Say how many lines of the entries below include "Bailarín", giving nothing but that number.

-- Extracted material follows --

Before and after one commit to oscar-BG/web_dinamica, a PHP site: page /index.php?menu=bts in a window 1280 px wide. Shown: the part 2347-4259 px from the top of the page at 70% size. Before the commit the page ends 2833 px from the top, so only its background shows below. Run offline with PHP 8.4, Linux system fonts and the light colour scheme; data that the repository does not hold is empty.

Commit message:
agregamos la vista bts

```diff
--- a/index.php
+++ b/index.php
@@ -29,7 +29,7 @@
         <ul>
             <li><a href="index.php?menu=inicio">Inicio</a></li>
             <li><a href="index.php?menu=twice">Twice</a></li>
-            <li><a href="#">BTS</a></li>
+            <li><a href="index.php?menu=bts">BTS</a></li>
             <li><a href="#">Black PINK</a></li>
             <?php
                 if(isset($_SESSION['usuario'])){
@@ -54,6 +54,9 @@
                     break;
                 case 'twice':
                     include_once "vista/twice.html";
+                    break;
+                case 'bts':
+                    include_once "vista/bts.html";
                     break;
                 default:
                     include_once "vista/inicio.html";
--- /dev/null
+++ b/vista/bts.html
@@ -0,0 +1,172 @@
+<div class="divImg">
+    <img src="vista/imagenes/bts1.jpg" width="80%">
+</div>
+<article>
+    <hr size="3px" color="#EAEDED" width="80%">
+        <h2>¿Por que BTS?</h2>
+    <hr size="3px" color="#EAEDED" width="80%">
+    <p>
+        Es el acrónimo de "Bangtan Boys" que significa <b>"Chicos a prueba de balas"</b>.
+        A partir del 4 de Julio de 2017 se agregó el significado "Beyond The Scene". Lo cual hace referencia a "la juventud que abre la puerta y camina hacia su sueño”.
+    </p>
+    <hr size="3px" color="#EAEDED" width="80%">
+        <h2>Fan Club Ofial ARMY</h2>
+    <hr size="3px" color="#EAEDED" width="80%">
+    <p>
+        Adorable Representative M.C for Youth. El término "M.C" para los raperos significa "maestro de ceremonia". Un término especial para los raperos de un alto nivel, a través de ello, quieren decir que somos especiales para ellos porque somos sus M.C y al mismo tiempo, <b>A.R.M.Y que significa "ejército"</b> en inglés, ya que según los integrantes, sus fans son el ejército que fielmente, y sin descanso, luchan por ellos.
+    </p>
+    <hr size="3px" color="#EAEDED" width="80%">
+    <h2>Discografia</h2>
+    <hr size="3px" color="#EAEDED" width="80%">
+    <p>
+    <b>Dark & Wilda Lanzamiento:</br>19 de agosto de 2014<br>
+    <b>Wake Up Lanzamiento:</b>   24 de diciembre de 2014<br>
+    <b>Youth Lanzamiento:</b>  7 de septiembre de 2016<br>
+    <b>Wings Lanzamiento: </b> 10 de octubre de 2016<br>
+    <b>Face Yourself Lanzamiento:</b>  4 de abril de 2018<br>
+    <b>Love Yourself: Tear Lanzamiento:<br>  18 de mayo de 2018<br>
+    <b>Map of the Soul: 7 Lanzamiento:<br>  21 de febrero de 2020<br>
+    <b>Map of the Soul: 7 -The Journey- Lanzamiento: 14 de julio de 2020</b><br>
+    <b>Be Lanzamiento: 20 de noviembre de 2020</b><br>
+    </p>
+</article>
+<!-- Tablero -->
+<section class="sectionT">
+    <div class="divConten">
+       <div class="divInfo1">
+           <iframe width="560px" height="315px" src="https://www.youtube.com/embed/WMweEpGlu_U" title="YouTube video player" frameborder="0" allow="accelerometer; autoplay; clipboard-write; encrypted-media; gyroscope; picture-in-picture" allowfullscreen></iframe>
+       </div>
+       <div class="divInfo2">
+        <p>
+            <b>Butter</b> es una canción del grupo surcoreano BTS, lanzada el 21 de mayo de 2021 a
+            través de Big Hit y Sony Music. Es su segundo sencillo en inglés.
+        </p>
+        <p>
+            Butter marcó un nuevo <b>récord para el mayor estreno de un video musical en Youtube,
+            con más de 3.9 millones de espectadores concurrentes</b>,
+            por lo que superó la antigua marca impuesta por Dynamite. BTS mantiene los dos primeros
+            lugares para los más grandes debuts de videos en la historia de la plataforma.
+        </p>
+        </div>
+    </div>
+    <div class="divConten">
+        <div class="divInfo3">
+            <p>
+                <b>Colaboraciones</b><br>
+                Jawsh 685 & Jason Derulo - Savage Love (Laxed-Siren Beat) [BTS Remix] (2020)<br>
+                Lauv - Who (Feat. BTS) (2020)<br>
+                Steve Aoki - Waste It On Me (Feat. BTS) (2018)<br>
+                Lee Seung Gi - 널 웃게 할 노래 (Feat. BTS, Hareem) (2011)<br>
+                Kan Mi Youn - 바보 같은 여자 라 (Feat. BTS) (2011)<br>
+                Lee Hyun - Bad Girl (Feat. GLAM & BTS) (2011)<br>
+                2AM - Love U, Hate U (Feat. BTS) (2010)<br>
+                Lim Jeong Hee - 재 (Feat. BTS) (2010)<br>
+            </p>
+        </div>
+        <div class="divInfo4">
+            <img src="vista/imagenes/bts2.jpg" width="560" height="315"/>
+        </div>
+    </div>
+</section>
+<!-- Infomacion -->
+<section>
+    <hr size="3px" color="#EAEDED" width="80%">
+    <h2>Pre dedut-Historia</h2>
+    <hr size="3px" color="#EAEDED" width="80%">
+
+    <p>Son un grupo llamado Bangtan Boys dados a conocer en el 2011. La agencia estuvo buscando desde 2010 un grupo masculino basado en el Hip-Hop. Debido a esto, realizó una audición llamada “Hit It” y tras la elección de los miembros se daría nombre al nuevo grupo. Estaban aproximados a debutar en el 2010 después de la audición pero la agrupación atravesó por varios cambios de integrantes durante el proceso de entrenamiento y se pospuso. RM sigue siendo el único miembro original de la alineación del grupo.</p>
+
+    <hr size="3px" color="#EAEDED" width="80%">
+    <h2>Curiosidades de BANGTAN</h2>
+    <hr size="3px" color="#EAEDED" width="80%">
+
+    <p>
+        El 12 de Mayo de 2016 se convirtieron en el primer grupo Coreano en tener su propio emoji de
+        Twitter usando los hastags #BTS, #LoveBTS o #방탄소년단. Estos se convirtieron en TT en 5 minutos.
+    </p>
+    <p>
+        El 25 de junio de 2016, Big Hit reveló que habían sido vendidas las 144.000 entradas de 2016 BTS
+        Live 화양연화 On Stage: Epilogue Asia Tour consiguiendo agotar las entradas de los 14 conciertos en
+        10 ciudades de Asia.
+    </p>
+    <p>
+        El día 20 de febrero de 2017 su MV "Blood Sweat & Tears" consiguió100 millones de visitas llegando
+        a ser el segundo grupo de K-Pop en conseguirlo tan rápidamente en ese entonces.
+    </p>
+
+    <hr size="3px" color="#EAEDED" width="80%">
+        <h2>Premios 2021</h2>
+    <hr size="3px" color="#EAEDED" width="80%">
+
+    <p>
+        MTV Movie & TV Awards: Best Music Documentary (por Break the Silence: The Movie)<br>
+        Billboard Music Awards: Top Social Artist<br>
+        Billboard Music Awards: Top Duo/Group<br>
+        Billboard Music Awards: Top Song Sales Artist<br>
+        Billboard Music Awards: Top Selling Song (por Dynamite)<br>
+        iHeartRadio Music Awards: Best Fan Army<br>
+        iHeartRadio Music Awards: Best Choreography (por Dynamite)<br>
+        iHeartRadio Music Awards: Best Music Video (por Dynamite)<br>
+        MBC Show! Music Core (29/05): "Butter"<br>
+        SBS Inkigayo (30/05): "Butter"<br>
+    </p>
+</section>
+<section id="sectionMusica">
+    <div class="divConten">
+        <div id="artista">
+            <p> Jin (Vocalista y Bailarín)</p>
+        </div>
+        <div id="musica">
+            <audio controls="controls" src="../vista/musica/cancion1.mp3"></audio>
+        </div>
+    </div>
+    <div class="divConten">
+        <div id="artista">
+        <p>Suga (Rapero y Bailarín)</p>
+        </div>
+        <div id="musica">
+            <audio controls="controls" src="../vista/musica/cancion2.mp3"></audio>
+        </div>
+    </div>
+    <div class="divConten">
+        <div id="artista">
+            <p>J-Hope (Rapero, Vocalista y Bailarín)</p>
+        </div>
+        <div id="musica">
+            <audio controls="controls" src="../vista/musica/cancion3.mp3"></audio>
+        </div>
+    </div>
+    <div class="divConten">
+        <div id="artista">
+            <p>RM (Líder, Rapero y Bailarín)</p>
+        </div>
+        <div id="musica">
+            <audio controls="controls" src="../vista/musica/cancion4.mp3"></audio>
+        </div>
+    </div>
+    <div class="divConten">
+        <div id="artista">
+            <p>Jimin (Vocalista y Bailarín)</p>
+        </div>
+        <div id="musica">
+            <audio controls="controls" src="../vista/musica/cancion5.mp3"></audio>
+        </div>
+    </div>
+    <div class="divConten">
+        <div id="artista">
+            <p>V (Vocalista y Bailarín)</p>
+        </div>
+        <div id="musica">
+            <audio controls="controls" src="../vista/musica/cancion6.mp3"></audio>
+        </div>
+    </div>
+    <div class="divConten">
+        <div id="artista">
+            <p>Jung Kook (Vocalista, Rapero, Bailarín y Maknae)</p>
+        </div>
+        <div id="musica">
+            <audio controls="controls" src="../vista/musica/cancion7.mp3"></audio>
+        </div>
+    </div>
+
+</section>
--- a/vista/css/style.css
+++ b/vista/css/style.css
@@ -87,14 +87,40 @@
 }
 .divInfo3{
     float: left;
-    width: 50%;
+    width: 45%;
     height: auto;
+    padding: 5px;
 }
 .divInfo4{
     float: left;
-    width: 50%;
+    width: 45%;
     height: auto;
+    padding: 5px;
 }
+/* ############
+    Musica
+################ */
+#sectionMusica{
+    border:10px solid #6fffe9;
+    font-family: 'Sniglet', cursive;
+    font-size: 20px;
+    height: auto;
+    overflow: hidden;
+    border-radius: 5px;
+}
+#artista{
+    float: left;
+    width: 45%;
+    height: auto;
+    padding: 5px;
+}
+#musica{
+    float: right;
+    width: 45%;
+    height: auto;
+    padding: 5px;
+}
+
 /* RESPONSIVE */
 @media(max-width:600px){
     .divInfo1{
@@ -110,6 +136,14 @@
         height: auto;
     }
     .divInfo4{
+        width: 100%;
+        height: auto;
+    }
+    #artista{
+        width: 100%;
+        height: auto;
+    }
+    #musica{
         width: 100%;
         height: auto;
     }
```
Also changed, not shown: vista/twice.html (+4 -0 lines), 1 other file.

-- Extracted material concluded --

◆ Exercise response ◆
7